Daniel (Danie) C. Theunissen was the first coloured ordained SDA minister. In 1905 he was given a six-week Bible worker’s course and employed as a full-time evangelist. He was ordained in 1911. Theunissen worked in Cape Town and was instrumental in founding the first coloured SDA church in South Africa. It was built in York St, Salt River, in 1918. In 1922 he was unwilling retired at the age of 49—apparently for financial reasons. Despite this he continued to labour full-time as a minister. In 1930 he travelled as a delegate to the San Francisco GC Session. His son—Daniel Gold Theunisson—was the first graduate from Good Hope Training School to enter ministerial work.
References: J. B. Cooks “Richard Moko—First Indigenous Minister of our Church in South Africa”. (Available from the Adventist Heritage Centre at Helderberg College.) Jean Cripps, “Our History” series Trans-Africa Division Outlook November 1970-October 1971. I. F. du Preez, and R. H. du Pre, A Century of Good Hope: A History of the Good Hope Conference, its Educational Institutions and Early workers, 1893-1993. East London: Western Research Group/Southern History Association, 1994. Keith Tankard, Richard Moko: The Very Strange Case of an African Missionary http://www.knowledge4africa.co.za/eastlondon/moko.htm William A. Spicer, Our Story of Missions for Colleges and Academies. Mountain View: Pacific Press, 1921. L. F. Swanepoel, “The Origin and Early History of the Seventh-Day Adventist Church in South Africa, 1886-1920.” MA, University of South Africa, 1972.
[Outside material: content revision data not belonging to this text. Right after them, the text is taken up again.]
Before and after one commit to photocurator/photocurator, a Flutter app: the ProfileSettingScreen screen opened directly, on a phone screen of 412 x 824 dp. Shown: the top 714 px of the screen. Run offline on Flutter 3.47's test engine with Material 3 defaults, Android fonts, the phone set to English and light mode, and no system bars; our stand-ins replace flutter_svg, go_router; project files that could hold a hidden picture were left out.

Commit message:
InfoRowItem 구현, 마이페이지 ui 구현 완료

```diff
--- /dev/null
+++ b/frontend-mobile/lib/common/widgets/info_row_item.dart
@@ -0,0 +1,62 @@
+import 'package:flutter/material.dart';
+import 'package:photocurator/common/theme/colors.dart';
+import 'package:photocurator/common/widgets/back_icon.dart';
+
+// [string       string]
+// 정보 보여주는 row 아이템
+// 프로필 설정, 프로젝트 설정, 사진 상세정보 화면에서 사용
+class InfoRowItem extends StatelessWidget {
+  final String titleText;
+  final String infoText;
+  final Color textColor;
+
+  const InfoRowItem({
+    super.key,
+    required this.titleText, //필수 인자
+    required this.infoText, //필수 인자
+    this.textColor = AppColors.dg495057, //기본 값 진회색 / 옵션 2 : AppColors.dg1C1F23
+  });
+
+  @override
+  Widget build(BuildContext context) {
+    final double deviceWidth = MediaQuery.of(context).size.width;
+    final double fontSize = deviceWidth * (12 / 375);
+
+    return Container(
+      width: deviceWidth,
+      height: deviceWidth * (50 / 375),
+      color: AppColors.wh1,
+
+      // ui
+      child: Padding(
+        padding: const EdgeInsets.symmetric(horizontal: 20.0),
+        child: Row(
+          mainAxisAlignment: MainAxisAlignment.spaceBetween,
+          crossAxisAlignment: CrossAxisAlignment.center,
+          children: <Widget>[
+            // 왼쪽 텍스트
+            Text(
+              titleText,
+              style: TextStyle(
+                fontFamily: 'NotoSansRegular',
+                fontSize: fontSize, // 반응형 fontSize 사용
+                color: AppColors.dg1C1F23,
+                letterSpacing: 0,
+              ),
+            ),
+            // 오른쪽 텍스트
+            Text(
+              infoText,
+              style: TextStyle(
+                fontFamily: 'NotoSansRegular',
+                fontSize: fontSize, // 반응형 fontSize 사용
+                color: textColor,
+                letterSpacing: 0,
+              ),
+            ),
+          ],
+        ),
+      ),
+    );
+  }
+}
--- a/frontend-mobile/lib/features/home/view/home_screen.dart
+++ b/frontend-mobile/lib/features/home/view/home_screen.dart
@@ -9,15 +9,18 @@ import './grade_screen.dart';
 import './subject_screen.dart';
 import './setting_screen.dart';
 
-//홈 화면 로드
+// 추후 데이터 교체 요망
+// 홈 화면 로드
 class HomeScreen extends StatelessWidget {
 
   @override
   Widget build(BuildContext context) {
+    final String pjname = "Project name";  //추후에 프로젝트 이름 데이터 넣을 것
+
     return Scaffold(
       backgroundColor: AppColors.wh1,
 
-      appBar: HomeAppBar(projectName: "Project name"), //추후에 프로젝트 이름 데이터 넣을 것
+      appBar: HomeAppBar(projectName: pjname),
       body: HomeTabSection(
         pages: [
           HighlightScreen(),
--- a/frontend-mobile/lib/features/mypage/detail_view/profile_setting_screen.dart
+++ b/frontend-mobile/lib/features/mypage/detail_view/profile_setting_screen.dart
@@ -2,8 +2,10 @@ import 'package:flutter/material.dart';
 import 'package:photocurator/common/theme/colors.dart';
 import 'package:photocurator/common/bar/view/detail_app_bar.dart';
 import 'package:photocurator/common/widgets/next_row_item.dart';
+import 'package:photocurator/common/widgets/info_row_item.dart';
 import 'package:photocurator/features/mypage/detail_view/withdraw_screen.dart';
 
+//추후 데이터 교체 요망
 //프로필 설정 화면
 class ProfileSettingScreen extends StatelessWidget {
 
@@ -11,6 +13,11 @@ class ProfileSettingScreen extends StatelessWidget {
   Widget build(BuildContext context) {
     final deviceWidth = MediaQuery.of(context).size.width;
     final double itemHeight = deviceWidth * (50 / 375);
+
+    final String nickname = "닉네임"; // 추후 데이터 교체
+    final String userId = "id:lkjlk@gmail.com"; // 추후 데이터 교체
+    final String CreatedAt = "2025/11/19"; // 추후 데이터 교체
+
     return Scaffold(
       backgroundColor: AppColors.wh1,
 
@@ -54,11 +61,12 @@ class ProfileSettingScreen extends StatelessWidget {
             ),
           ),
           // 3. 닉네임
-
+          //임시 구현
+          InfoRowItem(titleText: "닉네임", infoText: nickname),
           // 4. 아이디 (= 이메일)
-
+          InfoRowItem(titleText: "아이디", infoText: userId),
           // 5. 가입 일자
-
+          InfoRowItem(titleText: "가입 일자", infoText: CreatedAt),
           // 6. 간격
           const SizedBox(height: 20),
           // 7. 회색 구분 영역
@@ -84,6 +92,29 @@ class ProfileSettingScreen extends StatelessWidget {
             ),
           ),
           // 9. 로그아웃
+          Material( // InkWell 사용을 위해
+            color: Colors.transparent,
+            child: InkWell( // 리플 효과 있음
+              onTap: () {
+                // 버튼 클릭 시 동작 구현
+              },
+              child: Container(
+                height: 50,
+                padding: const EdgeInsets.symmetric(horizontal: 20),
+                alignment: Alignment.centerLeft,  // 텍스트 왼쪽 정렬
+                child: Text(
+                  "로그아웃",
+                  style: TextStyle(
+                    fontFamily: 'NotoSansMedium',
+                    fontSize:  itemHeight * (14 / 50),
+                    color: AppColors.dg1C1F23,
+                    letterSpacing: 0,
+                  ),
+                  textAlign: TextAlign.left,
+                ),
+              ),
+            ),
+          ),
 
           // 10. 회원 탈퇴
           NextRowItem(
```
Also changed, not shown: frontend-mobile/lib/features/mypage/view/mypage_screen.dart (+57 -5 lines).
This PowerPoint presentation has been produced by Jeff Crocombe for a class on SDA Church History and Heritage at Helderberg College in Semester 1, 2006. It should not be used without giving credit to its compiler, nor reproduced in any way without permission. You may contact Jeff Crocombe at: [email_address]